(Extracted records)
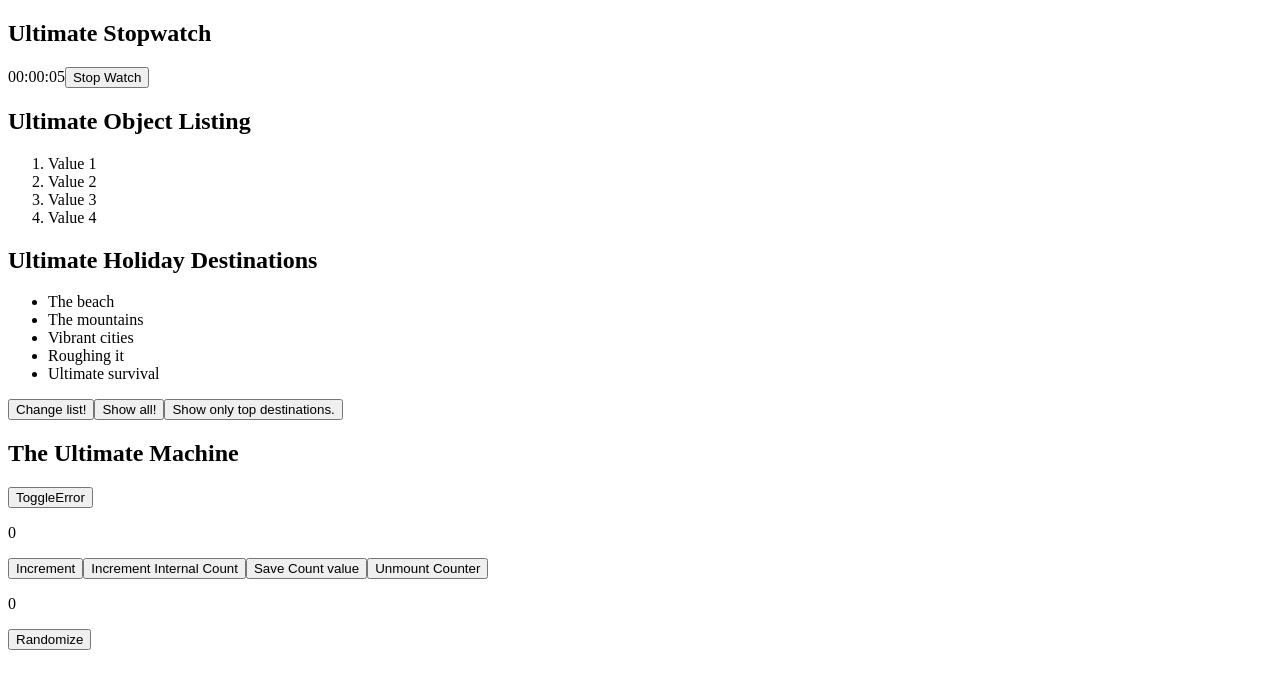
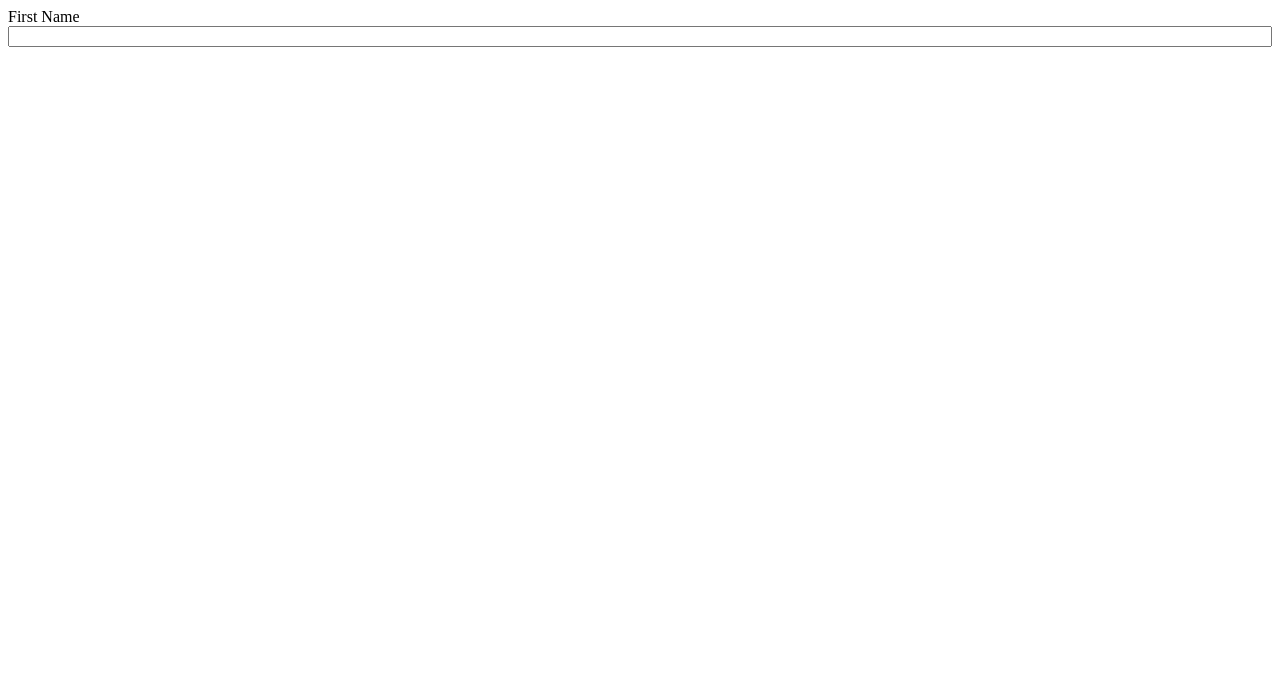
Before and after one commit to 2rohityadav/UltimateCourse-reactjs-basics, a React (Create React App) app: page / in a window 1280 px wide. Shown: the top 688 px of the page. Built offline with nearby package versions, Linux system fonts and the light colour scheme.

Commit message:
creating controlled components

```diff
--- a/src/App.js
+++ b/src/App.js
@@ -5,23 +5,25 @@ import UltimateHolidayList from "./UltimateHolidayList";
 import UltimateList from "./UltimateList";
 import UltimateMachine from "./UltimateMachine";
 import Stopwatch from "./StopWatch";
+import Form from "./Form";
 
 const App = () => {
-  const [show, setShow] = useState(true);
-  const onClickHandler = () => {
-    setShow(s => !s);
-  }
+  // const [show, setShow] = useState(true);
+  // const onClickHandler = () => {
+  //   setShow(s => !s);
+  // }
   return (
     <Fragment>
-      <Stopwatch />
-      <UltimateList />
-      <UltimateHolidayList />
-      <UltimateMachine />
-      {show && <Counter />}
-      <button type="button" onClick={onClickHandler} aria-pressed={!show}>
+      <Form />
+      {/* <Stopwatch /> */}
+      {/* <UltimateList /> */}
+      {/* <UltimateHolidayList /> */}
+      {/* <UltimateMachine /> */}
+      {/* {show && <Counter />} */}
+      {/* <button type="button" onClick={onClickHandler} aria-pressed={!show}>
         Unmount Counter
-      </button>
-      <Random />
+      </button> */}
+      {/* <Random /> */}
     </Fragment>
   )
 };
--- /dev/null
+++ b/src/Form.js
@@ -0,0 +1,20 @@
+import React, { useState } from 'react';
+
+import './form.scss'
+
+const Form = () => {
+    const [firstName, setFirstName] = useState('');
+    const onChangeHandler = e => {
+        setFirstName(e.target.value);
+        console.log(e.target.value);
+    }
+    return (
+        <form>
+            <label htmlFor="fname">First Name</label>
+            <input id="fname" onChange={onChangeHandler} value={firstName} />
+            <span>{firstName}</span>
+        </form>
+    )
+};
+
+export default Form;
--- /dev/null
+++ b/src/form.scss
@@ -0,0 +1,10 @@
+form {
+  display: flex;
+  flex-direction: column;
+  max-width: rem;
+}
+
+button {
+  margin-top: 1rem;
+  width: 10rem;
+}
```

> To do
What's needed is an exact copy of every entry, minus the pictures.

> Exercise response
Before and after one commit to 2rohityadav/UltimateCourse-reactjs-basics, a React (Create React App) app: page / in a window 1280 px wide. Shown: the top 688 px of the page. Built offline with nearby package versions, Linux system fonts and the light colour scheme.

Commit message:
creating controlled components

```diff
--- a/src/App.js
+++ b/src/App.js
@@ -5,23 +5,25 @@ import UltimateHolidayList from "./UltimateHolidayList";
 import UltimateList from "./UltimateList";
 import UltimateMachine from "./UltimateMachine";
 import Stopwatch from "./StopWatch";
+import Form from "./Form";
 
 const App = () => {
-  const [show, setShow] = useState(true);
-  const onClickHandler = () => {
-    setShow(s => !s);
-  }
+  // const [show, setShow] = useState(true);
+  // const onClickHandler = () => {
+  //   setShow(s => !s);
+  // }
   return (
     <Fragment>
-      <Stopwatch />
-      <UltimateList />
-      <UltimateHolidayList />
-      <UltimateMachine />
-      {show && <Counter />}
-      <button type="button" onClick={onClickHandler} aria-pressed={!show}>
+      <Form />
+      {/* <Stopwatch /> */}
+      {/* <UltimateList /> */}
+      {/* <UltimateHolidayList /> */}
+      {/* <UltimateMachine /> */}
+      {/* {show && <Counter />} */}
+      {/* <button type="button" onClick={onClickHandler} aria-pressed={!show}>
         Unmount Counter
-      </button>
-      <Random />
+      </button> */}
+      {/* <Random /> */}
     </Fragment>
   )
 };
--- /dev/null
+++ b/src/Form.js
@@ -0,0 +1,20 @@
+import React, { useState } from 'react';
+
+import './form.scss'
+
+const Form = () => {
+    const [firstName, setFirstName] = useState('');
+    const onChangeHandler = e => {
+        setFirstName(e.target.value);
+        console.log(e.target.value);
+    }
+    return (
+        <form>
+            <label htmlFor="fname">First Name</label>
+            <input id="fname" onChange={onChangeHandler} value={firstName} />
+            <span>{firstName}</span>
+        </form>
+    )
+};
+
+export default Form;
--- /dev/null
+++ b/src/form.scss
@@ -0,0 +1,10 @@
+form {
+  display: flex;
+  flex-direction: column;
+  max-width: rem;
+}
+
+button {
+  margin-top: 1rem;
+  width: 10rem;
+}
```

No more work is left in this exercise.